Question for you. My friend recently brought back some white peach mochi from Japan (the shiroan was flavored). Suggoku umakatta desu yo! Do you happen to know a recipe for white peach mochi? Or maybe just do nama cream momo daifuku instead of ichigo daifuku?

And what do you do the nama cream? Do you whip the it, and then pipe it, and then freeze it?

obachan said...

Hi mochimochi,
Thanks for your info. I didn't know there was such a thing as momo (peach) daifuku, but looks like I missed a lot. I googled and found a bunch of momo daifuku posts. Unfortunately, all of them were about store-bought ones with real white peach and shiro-an (sweetened white bean paste), and the shiro-an was not peach flavored.

If you could find shiro-an over there, I definitely recommend it over nama cream, because all the reviews addressed how great the shiroan-peach combination was. But if nama cream was the only possible alternative, yeah, I would whip and pipe the cream to make bunch of cream balls and freeze them. If the frozen cream balls were too big, you can slice or chop them any way you want to make it easier to wrap anyway. (Or maybe it'd save a trouble if piped them flat?)

Anonymous said...

Obachan - belated happy new year :) Not having been to Japan for a few years I have no idea what's in (and out) there but those daifuku do look delicious indeed :) I really miss the texture of Japanese sweets.

obachan said...

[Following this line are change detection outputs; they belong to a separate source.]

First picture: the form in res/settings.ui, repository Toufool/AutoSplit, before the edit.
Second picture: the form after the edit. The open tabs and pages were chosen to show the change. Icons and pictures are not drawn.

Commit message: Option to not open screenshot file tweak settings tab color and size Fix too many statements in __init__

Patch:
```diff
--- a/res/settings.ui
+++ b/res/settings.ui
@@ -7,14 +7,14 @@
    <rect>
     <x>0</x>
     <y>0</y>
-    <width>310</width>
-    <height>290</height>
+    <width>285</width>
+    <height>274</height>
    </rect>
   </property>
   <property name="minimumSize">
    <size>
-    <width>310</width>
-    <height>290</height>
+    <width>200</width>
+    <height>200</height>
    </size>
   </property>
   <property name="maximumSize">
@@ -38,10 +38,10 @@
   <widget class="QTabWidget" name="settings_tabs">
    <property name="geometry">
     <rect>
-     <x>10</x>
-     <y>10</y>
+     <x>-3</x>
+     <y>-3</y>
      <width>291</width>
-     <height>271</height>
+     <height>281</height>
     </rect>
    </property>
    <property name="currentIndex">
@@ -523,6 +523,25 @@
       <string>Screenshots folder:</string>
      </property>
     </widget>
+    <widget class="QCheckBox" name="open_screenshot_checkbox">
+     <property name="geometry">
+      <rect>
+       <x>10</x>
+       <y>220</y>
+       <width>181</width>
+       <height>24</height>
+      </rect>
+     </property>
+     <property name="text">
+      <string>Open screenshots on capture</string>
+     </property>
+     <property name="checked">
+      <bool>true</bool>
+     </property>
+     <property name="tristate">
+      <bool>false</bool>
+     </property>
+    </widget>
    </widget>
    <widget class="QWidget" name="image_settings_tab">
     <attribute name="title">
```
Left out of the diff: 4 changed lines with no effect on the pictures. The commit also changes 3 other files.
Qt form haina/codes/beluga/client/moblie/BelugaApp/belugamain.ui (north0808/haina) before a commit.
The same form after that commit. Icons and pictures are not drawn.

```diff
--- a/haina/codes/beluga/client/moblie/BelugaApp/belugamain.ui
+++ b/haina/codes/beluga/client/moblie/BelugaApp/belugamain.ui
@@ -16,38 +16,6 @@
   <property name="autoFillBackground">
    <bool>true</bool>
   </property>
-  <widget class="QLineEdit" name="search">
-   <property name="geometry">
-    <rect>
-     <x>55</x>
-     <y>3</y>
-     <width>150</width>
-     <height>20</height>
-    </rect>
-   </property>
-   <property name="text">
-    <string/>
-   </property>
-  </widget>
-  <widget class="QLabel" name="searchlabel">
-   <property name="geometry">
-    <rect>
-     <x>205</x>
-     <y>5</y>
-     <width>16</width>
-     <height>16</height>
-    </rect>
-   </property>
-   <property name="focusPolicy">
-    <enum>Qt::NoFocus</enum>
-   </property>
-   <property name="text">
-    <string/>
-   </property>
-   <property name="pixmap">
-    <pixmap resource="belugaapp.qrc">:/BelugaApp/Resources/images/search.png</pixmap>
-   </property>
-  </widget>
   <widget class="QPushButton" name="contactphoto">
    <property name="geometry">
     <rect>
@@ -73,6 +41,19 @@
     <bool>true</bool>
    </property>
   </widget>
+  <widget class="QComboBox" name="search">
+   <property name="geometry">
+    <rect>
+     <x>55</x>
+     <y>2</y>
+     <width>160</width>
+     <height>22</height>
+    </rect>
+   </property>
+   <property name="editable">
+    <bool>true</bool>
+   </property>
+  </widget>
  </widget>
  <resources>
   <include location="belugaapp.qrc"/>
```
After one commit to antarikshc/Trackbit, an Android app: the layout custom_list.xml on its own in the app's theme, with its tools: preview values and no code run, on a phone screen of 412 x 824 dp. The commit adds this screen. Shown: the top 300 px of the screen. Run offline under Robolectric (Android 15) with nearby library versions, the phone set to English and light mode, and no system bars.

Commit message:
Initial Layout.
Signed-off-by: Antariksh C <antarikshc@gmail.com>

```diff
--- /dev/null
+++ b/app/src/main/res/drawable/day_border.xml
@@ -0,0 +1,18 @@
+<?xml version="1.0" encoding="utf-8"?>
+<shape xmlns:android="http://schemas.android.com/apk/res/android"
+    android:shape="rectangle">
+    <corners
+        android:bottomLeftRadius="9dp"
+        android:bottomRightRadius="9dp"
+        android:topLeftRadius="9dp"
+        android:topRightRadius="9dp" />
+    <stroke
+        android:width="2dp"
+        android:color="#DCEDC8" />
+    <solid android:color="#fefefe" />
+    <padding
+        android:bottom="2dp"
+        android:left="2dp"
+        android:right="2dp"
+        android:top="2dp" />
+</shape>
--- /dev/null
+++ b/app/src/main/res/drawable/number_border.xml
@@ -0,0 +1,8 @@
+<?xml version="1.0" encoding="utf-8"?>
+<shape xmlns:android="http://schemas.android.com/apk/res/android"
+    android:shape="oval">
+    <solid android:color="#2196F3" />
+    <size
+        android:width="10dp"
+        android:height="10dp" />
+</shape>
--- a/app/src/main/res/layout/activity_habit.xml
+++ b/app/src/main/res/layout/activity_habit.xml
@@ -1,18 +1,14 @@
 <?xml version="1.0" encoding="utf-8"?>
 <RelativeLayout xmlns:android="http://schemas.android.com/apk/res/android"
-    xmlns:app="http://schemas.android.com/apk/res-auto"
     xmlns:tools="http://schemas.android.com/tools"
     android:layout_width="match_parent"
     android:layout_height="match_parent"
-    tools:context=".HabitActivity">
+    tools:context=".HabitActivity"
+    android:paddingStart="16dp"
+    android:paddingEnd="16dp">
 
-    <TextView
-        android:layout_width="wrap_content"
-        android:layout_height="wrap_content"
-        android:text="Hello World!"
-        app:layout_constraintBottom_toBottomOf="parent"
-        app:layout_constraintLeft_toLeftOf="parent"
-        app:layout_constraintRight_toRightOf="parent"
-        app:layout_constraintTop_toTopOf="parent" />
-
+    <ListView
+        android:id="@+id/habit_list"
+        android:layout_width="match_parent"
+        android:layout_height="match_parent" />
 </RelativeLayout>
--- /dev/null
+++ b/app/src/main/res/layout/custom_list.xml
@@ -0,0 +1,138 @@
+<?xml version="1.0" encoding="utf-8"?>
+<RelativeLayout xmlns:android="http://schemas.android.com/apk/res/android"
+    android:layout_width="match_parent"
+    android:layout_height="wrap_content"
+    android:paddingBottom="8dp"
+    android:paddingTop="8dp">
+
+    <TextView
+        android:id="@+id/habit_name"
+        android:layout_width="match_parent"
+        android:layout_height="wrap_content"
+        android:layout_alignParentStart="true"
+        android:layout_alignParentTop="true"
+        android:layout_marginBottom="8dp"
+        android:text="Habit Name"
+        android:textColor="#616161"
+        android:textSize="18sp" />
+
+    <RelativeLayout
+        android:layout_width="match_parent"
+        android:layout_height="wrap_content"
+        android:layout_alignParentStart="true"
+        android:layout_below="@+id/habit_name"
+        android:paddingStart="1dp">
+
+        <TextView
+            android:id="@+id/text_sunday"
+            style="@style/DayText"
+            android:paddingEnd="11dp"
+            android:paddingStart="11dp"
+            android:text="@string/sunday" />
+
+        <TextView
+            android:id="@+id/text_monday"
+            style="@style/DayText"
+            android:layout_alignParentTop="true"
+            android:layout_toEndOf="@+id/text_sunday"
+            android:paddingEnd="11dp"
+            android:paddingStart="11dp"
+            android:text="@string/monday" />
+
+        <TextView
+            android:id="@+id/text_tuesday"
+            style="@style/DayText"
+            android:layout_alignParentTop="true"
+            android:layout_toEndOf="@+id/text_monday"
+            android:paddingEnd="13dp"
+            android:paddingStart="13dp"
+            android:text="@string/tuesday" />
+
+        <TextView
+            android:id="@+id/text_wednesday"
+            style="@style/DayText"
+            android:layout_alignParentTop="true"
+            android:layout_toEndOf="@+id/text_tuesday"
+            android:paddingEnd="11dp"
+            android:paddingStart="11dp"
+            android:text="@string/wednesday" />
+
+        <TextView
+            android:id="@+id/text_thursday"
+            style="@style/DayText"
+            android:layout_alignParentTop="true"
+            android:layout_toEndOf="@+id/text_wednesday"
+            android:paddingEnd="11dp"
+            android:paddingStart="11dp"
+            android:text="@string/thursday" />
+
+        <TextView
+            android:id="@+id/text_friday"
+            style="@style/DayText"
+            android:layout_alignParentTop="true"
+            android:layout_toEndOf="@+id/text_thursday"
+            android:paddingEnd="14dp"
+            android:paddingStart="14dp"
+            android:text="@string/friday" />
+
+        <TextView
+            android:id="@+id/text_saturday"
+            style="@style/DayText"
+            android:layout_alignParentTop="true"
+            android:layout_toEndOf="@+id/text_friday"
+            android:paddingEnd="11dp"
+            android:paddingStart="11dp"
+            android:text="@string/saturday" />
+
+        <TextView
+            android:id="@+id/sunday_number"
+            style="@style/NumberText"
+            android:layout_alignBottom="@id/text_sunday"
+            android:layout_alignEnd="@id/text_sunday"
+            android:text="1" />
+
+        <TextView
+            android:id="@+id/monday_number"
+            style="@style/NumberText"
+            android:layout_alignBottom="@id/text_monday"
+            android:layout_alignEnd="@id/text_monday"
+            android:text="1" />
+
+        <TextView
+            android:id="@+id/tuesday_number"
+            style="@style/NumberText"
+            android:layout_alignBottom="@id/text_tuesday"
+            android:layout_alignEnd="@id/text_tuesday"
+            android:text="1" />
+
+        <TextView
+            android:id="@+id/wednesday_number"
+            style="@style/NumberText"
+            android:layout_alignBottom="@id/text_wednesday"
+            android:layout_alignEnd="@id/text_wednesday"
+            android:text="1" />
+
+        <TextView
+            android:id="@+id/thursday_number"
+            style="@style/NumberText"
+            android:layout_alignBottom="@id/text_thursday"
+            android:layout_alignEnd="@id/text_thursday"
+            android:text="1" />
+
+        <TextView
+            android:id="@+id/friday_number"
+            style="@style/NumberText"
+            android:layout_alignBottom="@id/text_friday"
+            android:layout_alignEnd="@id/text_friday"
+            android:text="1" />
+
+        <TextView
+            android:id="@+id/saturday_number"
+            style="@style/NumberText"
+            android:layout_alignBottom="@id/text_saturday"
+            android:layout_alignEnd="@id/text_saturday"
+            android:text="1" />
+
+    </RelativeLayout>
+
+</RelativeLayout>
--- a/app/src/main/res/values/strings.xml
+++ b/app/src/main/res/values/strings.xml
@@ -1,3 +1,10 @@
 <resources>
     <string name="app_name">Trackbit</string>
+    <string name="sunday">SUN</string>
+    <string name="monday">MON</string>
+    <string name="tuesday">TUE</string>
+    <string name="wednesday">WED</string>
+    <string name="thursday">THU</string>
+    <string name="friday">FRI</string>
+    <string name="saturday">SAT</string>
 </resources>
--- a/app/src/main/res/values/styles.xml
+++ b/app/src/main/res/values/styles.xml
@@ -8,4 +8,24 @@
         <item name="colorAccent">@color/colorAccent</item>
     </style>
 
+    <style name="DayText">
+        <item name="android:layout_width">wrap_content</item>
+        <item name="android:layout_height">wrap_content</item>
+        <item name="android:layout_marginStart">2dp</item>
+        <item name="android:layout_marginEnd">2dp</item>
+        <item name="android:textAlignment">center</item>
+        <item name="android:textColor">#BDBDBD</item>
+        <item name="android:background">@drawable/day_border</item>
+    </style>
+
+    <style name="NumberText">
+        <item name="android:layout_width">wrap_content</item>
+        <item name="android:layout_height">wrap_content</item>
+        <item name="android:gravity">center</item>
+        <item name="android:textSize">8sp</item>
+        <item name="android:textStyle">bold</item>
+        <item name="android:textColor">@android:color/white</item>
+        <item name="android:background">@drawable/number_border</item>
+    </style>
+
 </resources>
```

Hi Keiko,
Belated happy new year to you, too! (Actually, today is setsubun... :P )
Well, here in Japan, natto was definitely IN last month, but not any more.
Talking about texture of Japanese sweets, I crave for ういろう once in a while. There's something about its texture that attracts me very much. 

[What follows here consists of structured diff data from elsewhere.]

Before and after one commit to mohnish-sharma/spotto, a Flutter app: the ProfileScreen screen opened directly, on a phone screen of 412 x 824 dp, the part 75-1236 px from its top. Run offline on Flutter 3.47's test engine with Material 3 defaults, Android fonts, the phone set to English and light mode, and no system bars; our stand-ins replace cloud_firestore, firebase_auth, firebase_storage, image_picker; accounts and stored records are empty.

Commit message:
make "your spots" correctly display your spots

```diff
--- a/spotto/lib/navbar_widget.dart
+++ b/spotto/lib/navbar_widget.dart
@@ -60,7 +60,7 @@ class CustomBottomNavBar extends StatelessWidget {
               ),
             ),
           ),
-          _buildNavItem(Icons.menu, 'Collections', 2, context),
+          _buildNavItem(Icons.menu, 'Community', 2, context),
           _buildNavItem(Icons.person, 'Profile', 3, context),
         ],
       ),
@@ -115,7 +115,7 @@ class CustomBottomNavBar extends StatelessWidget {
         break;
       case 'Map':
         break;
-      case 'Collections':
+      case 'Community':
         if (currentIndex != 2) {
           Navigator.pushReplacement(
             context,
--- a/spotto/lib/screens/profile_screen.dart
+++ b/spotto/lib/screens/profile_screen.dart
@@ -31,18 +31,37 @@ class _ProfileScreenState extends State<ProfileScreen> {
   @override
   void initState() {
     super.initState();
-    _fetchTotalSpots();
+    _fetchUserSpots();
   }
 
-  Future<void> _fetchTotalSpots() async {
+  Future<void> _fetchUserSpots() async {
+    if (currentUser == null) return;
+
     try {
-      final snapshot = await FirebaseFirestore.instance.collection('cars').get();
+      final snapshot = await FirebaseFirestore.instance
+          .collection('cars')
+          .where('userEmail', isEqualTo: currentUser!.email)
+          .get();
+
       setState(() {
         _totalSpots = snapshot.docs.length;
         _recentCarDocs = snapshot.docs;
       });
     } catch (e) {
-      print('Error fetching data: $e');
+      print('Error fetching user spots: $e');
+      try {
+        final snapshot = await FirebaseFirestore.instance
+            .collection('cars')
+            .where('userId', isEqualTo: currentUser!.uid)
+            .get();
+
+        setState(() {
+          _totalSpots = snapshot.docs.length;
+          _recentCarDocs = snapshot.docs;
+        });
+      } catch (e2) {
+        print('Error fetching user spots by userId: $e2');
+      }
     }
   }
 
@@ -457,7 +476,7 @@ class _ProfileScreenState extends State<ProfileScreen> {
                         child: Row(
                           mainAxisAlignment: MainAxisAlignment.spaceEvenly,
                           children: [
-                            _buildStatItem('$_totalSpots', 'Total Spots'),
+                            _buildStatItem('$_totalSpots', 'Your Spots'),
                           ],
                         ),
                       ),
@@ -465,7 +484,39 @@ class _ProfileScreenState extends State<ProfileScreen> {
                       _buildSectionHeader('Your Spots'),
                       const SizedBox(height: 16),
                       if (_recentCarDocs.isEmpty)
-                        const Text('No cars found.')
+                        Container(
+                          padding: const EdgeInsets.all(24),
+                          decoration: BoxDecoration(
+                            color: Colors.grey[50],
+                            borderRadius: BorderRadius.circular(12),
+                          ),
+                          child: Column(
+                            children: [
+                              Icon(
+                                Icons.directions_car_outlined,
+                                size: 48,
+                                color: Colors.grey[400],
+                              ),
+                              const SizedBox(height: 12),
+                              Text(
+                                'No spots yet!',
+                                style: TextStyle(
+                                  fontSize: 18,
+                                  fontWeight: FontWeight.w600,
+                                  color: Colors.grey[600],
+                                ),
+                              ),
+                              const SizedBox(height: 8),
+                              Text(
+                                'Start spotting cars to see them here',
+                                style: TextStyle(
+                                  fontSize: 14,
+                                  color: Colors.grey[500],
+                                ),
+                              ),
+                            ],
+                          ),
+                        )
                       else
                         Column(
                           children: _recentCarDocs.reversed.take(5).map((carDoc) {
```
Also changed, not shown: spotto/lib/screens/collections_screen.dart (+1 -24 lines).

Anonymous said...

Hello! Your recipe looks wonderful! I was wondering what recipe you used for your pastry cream though.. I've been looking for one for so long! Thanks!

obachan said...

Hello, anonymous commenter,
So sorry that I didn't respond earlier!! I usually use this recipe(see the comment section) that "a fellow baker" gave me and gives it a few of my own twists. Hope this helps!